I thought it best to shoot down a few of the bogus arguments.
- Romo is not in shape: According to a report, offensive coordiantor Jason Garrett called Romo into his office to explain that the organization felt conditioning was the reason for his late-season swoons. This assumption is flawed. It doesn’t explain situations like the Ravens game last season or the playoff game against Giants in 2008. Romo’s performance was poor from the outset of the game. Conditioning can only be a factor as the games wear on.
- Romo is not focused: Tony is a bright QB who knows the offense. Just because he is a good athlete and a skilled golfer doesn’t mean he is not focused (notice I drew a distinction between being an athlete and playing golf, because golf is a skill, not a sport). There is nothing tangible that suggests Romo is not focused at the end of the season. It’s just sports talk radio psychobabble.
- Jessica is the problem: Well, Romo may have two flaws. Just kidding. Jessica Simpson, whether she’s in the picture or not, is no more a distraction than a player dealing with a wife and kids. She may be a combination of both, but at best, the pressures to live with her aren’t much different.
Bottom line, Romo is a legit QB in this league. But before we go any further, there is a distinction worth noting. Those who say Romo can’t win the big game are wrong. Beating the Giants, Eagles and Packers (2007) is testament to refute that argument.
Here’s the simple truth: Presently, Romo is a choke artist. When the stakes get the highest, he crumbles under the pressure. This is the pressure that Troy Aikman, Joe Montana and Roger Staubach thrived under. I know this doesn’t sound flattering, but it’s not a death sentence, either.

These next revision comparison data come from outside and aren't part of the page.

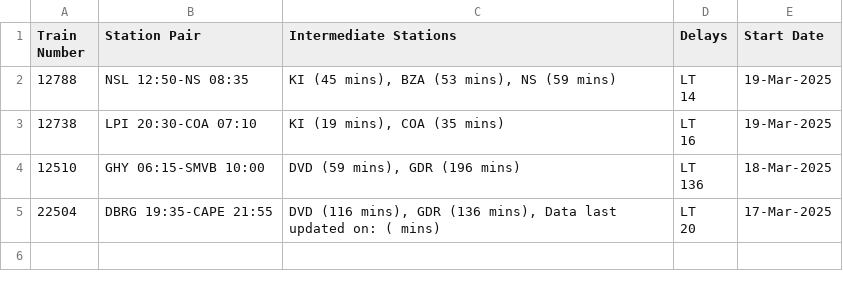
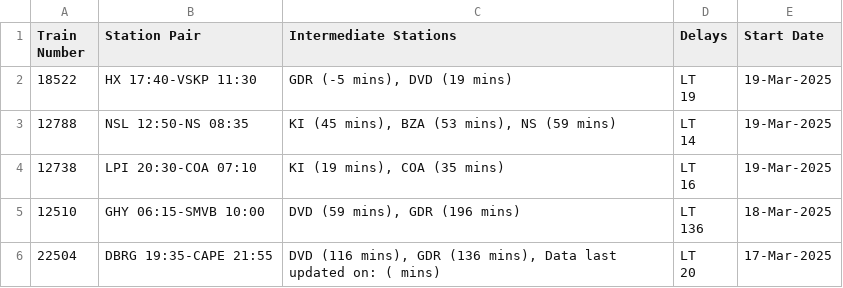
Before and after one commit to Banda17/rrain1, a CSV file: temp/cached_monitor.csv, drawn as a sheet.

```diff
--- a/temp/cached_monitor.csv
+++ b/temp/cached_monitor.csv
@@ -1,2 +1,4 @@
 Train Number,Station Pair,Intermediate Stations,Delays,Start Date
+18522,HX 17:40-VSKP 11:30,"GDR (-5 mins), DVD (19 mins)","LT
+19",19-Mar-2025
 12788,NSL 12:50-NS 08:35,"KI (45 mins), BZA (53 mins), NS (59 mins)","LT
```
Also changed, not shown: 2 other files.
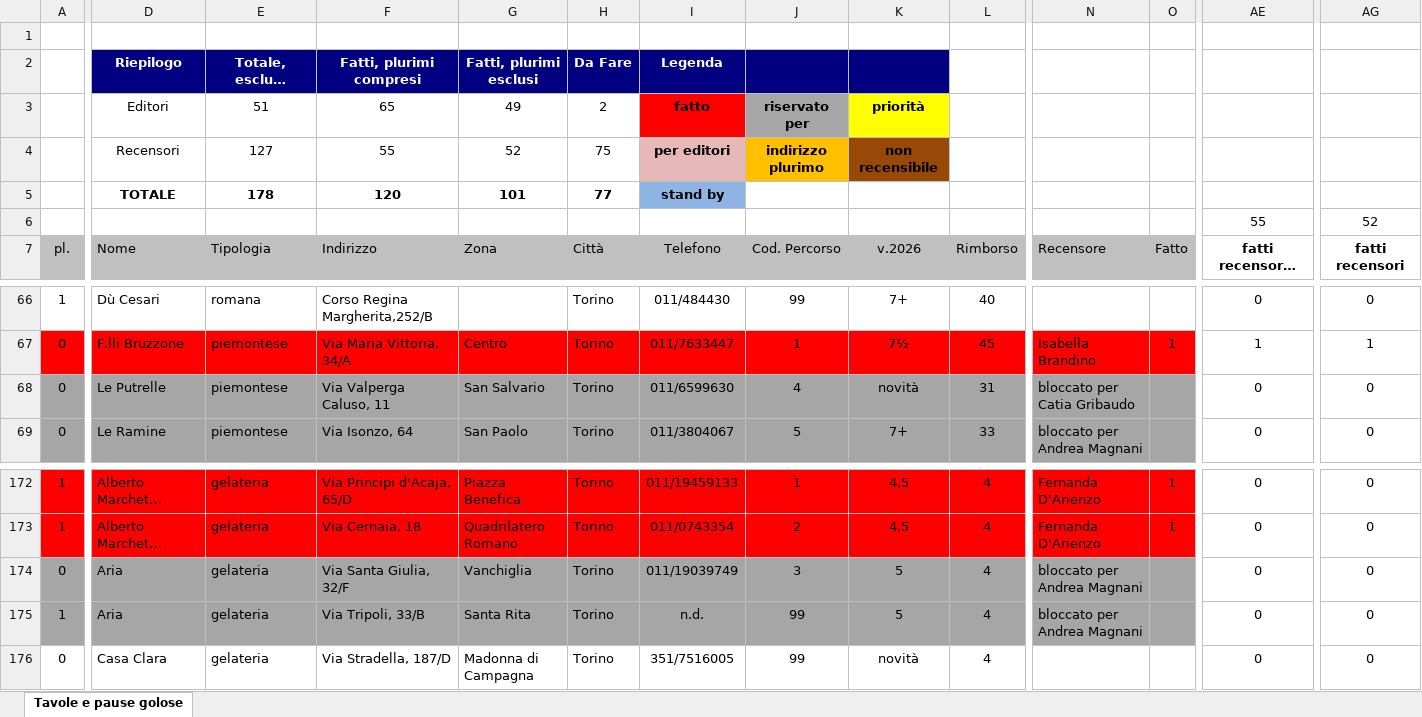
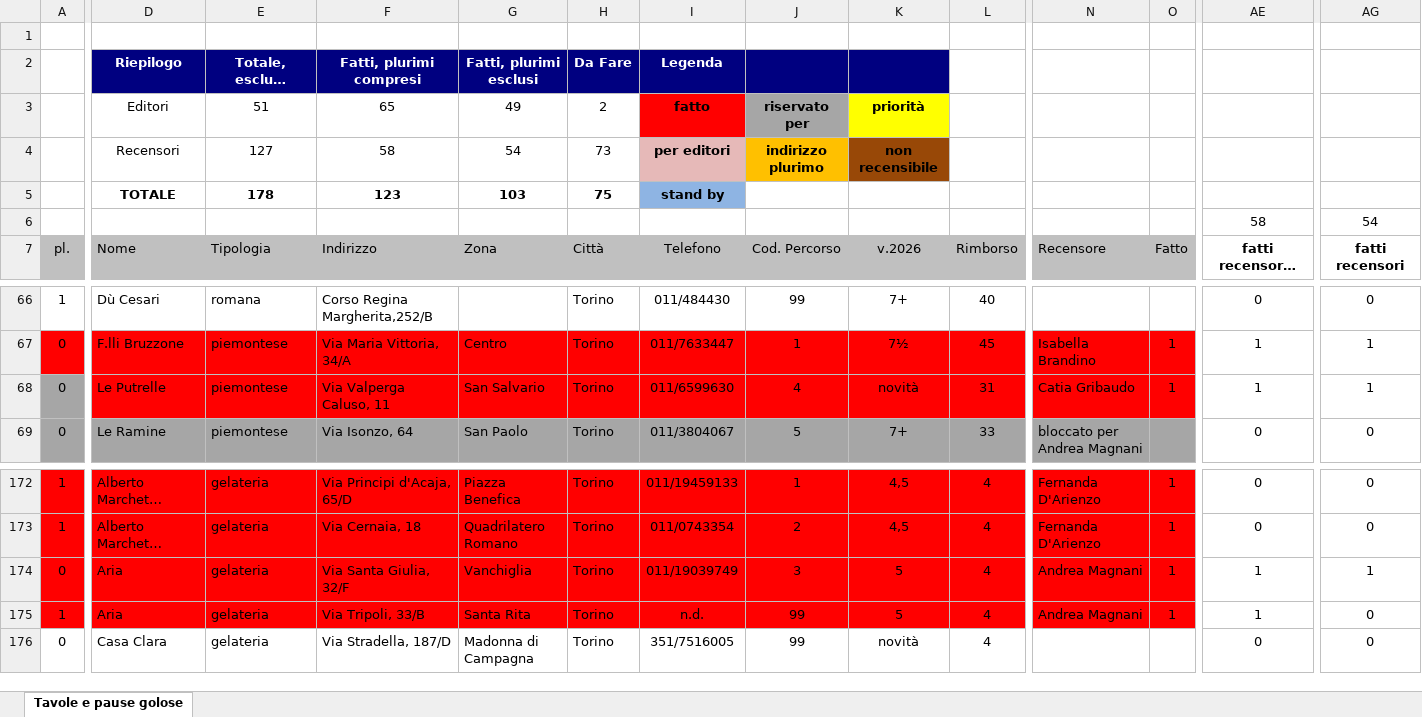
Before and after one commit to pecoraneraeditore/mappa-ristoranti, an Excel workbook: Torino_2027.xlsx, sheet Tavole e pause golose, drawn as a sheet; only a part is shown, gaps mark what is left out; long unchanged cells end in …; values as stored, in another font and other column widths than the file's, no borders; the diff covers the shown part only; the diff names each change by its address in the sheet, - before the commit and + after, or states it on an @@ line.

```diff
--- a/Torino_2027.xlsx (sheet Tavole e pause golose)
+++ b/Torino_2027.xlsx (sheet Tavole e pause golose)
-F4: 55
+F4: 58
-G4: 52
+G4: 54
-H4: 75
+H4: 73
-F5: 120
+F5: 123
-G5: 101
+G5: 103
-H5: 77
+H5: 75
-AE6: 55
+AE6: 58
-AG6: 52
+AG6: 54
-D68:O68 fill: #A6A6A6
+D68:O68 fill: #FF0000
-N68: bloccato per Catia Gribaudo
+N68: Catia Gribaudo
-O68: (empty)
+O68: 1
-AE68: 0
+AE68: 1
-AG68: 0
+AG68: 1
-A174:O175 fill: #A6A6A6
+A174:O175 fill: #FF0000
-N174:N175: bloccato per Andrea Magnani
+N174:N175: Andrea Magnani
-O174:O175: (empty)
+O174:O175: 1
-AE174:AE175: 0
+AE174:AE175: 1
-AG174: 0
+AG174: 1
```
Also changed, not shown: cell formats elsewhere in this sheet, Milano_2027.xlsx, Roma_2027.xlsx, 4 other files.
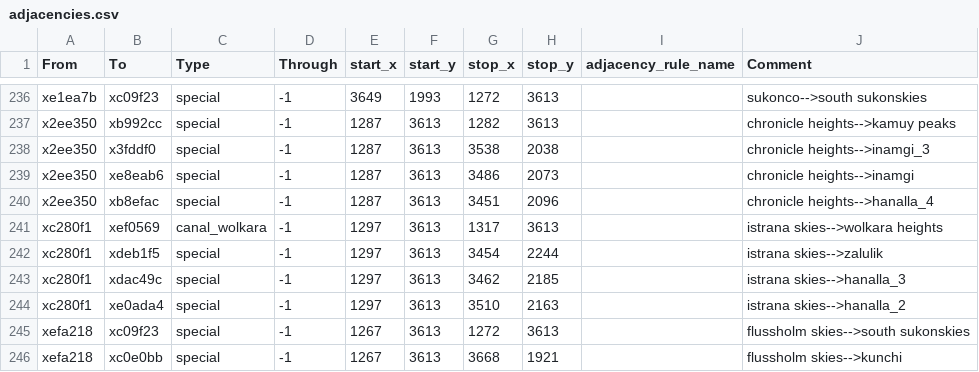
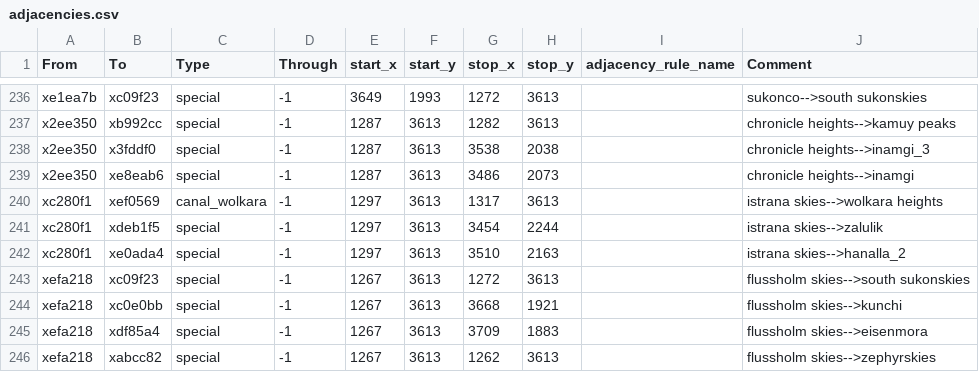
Before and after one commit to Nightingale1997/Realms-of-Exether, a CSV file: map_data/adjacencies.csv, drawn as a sheet; only a part is shown, gaps mark what is left out; the shorter side is filled out with more unchanged rows.

Commit message:
Chronicle setup & decentralized paths

```diff
--- a/map_data/adjacencies.csv
+++ b/map_data/adjacencies.csv
@@ -239,6 +239,4 @@ x2ee350;x3fddf0;special;-1;1287;3613;3538;2038;;chronicle heights-->inamgi_3
 x2ee350;xe8eab6;special;-1;1287;3613;3486;2073;;chronicle heights-->inamgi
-x2ee350;xb8efac;special;-1;1287;3613;3451;2096;;chronicle heights-->hanalla_4
 xc280f1;xef0569;canal_wolkara;-1;1297;3613;1317;3613;;istrana skies-->wolkara heights
 xc280f1;xdeb1f5;special;-1;1297;3613;3454;2244;;istrana skies-->zalulik
-xc280f1;xdac49c;special;-1;1297;3613;3462;2185;;istrana skies-->hanalla_3
 xc280f1;xe0ada4;special;-1;1297;3613;3510;2163;;istrana skies-->hanalla_2
```
Also changed, not shown: 15 other files.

Students of the game recognize this is not a new phenomenon because we have seen it before. Peyton Manning was arguably on this list early in his career, but he came out just fine. I believe greatness is in Romo but he has to shake off the yips when it counts.
— Jamie Dukes